More serious problems, such as sexual harassment, have also emerged. At one private hagwon, many students complained that native-speaking instructor E (30, from Australia) was sexually harassing them. However, he so intelligently and technically carried out sexual harassment in a way that made it too ambiguous to report to the police, so he ended up being fired in June. Before that, in May, a native-speaking instructor at an English village in Gyeonggi-do was fired for sexually harassing an elementary school student.
● Native-speaking instructors are arrogant due to excessive demand
The number of E2 visas issued reached 20,682 in 2002, 22,345 in 2003, 23,134 in 2004, and 25,014 in 2005. More than 20,000 people come to Korea every year to teach English, but, absurdly, this falls short of the explosive growth in domestic demand. Due to the culture of focusing on skin color, the preference for white instructors regardless of skill or qualifications is also fueling a labor shortage. Even if someone is an excellent lecturer who graduated from a great university, the reality is that if they are not white, they won’t be treated according to their ability.

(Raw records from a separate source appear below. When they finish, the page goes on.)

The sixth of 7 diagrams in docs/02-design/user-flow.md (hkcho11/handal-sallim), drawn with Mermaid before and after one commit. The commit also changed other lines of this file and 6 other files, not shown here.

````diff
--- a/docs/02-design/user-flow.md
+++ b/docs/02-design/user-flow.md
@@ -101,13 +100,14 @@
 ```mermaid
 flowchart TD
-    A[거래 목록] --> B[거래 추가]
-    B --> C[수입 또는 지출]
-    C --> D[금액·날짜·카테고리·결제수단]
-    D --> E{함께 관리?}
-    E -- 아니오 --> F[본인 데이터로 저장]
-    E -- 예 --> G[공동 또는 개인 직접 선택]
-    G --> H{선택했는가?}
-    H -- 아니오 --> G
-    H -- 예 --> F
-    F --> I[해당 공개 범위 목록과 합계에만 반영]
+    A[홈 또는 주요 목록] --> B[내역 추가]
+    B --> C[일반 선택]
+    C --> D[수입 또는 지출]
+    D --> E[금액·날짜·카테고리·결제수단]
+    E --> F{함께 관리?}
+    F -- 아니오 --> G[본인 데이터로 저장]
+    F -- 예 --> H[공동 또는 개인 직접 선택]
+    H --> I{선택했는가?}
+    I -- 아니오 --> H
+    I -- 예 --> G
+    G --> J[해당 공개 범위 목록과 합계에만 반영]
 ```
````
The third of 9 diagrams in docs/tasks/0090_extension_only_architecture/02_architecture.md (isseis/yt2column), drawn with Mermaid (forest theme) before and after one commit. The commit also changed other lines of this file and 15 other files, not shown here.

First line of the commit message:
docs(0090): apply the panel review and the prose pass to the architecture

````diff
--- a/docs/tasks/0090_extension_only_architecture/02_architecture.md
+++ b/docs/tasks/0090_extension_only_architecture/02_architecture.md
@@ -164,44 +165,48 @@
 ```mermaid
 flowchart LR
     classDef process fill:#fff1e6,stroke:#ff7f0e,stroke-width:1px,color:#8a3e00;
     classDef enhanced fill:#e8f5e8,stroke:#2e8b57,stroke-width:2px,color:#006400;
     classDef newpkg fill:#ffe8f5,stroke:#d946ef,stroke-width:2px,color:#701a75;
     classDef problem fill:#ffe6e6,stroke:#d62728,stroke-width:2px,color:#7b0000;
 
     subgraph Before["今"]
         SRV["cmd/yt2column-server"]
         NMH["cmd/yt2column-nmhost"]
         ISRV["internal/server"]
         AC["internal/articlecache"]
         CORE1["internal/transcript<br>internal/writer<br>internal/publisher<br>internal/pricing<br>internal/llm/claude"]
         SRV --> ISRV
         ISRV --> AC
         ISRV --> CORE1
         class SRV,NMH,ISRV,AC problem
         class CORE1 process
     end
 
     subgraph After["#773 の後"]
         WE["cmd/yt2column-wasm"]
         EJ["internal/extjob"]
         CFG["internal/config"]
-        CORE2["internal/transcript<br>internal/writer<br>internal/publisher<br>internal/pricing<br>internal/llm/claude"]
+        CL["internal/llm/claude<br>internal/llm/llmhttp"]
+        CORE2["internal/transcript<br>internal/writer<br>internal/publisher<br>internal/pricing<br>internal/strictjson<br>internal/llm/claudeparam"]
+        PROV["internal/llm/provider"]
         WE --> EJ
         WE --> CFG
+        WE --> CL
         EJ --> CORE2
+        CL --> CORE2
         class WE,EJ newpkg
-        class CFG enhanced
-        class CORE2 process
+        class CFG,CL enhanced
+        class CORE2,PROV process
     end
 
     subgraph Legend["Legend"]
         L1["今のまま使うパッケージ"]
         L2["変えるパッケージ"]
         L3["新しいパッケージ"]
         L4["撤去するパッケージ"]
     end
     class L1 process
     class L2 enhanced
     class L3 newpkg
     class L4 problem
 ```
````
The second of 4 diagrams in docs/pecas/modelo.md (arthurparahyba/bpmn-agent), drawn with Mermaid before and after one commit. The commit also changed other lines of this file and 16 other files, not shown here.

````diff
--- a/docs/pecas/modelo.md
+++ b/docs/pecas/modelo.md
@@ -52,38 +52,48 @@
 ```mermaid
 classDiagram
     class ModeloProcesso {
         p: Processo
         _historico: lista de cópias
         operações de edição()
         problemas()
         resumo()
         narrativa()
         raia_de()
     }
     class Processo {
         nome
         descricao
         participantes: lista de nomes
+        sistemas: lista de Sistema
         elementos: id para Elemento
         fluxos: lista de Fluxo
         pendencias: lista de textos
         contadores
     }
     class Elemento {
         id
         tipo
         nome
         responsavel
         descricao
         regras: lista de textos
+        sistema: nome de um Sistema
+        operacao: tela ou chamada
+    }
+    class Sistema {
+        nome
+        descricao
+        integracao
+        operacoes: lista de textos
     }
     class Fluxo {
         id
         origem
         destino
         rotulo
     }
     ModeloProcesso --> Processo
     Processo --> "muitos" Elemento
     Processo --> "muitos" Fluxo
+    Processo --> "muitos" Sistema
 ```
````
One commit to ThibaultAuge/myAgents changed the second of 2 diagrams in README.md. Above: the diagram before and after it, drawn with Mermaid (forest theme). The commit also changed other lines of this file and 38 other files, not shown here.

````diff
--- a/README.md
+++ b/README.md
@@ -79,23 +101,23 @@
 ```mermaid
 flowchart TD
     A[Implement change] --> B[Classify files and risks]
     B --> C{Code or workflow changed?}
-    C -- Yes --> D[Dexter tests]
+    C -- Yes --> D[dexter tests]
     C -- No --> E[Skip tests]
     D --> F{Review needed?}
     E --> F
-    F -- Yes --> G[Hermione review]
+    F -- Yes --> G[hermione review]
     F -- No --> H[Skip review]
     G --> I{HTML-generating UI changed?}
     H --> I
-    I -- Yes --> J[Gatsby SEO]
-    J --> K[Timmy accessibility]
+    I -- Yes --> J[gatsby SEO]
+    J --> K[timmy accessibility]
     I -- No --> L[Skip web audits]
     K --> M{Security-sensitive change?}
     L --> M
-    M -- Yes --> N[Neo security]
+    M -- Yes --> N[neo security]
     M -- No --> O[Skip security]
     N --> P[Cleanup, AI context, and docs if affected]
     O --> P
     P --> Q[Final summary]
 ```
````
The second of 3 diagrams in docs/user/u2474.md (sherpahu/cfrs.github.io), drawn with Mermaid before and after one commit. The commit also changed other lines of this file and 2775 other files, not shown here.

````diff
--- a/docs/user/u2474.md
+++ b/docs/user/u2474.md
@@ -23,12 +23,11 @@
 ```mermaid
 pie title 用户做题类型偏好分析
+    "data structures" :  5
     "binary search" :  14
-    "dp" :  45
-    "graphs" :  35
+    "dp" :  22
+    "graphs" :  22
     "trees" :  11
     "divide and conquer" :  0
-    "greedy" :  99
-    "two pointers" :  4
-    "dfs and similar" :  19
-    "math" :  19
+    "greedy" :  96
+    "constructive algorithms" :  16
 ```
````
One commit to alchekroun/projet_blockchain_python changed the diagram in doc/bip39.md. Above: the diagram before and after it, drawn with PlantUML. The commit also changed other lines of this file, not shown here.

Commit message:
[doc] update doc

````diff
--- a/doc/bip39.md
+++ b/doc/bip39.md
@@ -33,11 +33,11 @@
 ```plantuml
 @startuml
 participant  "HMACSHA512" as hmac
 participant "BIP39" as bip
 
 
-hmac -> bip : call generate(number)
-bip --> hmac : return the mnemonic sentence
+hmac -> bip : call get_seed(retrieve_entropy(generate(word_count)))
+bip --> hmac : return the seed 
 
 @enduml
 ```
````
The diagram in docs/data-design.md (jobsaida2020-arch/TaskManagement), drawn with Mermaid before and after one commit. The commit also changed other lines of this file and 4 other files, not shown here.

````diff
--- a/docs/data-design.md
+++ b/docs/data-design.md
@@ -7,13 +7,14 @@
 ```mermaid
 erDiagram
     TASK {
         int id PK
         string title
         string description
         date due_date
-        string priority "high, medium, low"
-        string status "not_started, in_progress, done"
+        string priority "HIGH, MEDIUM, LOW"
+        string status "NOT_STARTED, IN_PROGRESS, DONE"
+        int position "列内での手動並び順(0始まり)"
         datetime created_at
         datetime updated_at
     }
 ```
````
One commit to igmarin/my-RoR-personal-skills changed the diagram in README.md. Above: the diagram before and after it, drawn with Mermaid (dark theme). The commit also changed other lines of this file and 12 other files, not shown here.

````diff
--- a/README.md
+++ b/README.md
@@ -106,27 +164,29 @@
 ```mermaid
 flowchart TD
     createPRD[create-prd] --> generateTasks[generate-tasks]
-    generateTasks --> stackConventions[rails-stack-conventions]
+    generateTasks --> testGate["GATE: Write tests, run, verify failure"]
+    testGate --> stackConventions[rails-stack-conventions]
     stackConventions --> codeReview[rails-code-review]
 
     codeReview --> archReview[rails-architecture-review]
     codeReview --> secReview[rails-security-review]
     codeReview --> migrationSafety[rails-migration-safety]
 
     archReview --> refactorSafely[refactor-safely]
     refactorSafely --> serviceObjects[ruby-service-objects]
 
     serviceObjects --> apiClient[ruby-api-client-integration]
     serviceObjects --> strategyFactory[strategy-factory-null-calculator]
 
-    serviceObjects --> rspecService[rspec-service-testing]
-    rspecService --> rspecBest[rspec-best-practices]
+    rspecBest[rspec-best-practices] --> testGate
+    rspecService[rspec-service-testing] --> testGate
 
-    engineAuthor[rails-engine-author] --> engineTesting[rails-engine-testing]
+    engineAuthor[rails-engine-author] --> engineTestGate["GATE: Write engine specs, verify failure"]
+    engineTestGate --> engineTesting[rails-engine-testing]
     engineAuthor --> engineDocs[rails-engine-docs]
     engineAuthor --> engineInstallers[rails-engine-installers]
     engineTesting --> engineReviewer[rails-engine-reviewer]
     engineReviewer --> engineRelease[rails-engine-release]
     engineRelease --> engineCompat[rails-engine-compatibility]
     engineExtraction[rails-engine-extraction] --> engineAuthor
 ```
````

An official from a company specializing in recruiting foreign instructors pointed out, "Since foreign instructors share information actively, they know that they can get a job anywhere even if they quit their job." "Basically, from their standpoint, there is nothing to be sorry about [in quitting a job], especially for white instructors.”
● We must hurry to implement follow-up management standards and strikeout systems
The government has no proper measures. An official from the Immigration Office explained, "It is a law that cannot be specially managed just because they are foreign instructors." "There is no way to sanction them unless they commit a crime or leave their workplace without a convincing reason, just like other foreign workers." In fact, Mr. F (31), an instructor from Australia, breaks his contract every 3 to 6 months and changes his job, but there is no legal way to stop it. He has had a good career [at home] as a teacher, so it's enough to say, 'I can't work because of cultural differences.'
As a result, in March the Korea Native-speaking Instructor Recruiting Association posted a blacklist of illegal, bad, and problematic instructors on the association's website (www.kftra.co.kr). However, less than 30% of job placements are achieved through recruiting companies, so they are not getting a great effect.
Choe Hyeok, president of the association, said, "Compared to the number of complaints related to foreign instructors, the staff in charge of this seems to be ridiculously insufficient." "As it is related to children's education, foreign instructors should be managed at the government level by creating a minimum follow-up standard and introducing a strikeout system," he said.
Reporter Na Gil-hoe
While this "parade of bad foreign teachers" type of story is not new (the tabloid BreakNews was doing far worse stories at the time), it is an example of the type of story that would become common enough in the mainstream media moving ahead. Note also the error of describing the "native-speaking instructor at an English village in Gyeonggi-do" who was "fired for sexually harassing an elementary school student." That teacher, of course, was not hired as a native-speaker, but the reporter either couldn't be bothered to check this or didn't care since it was more grist for the mill.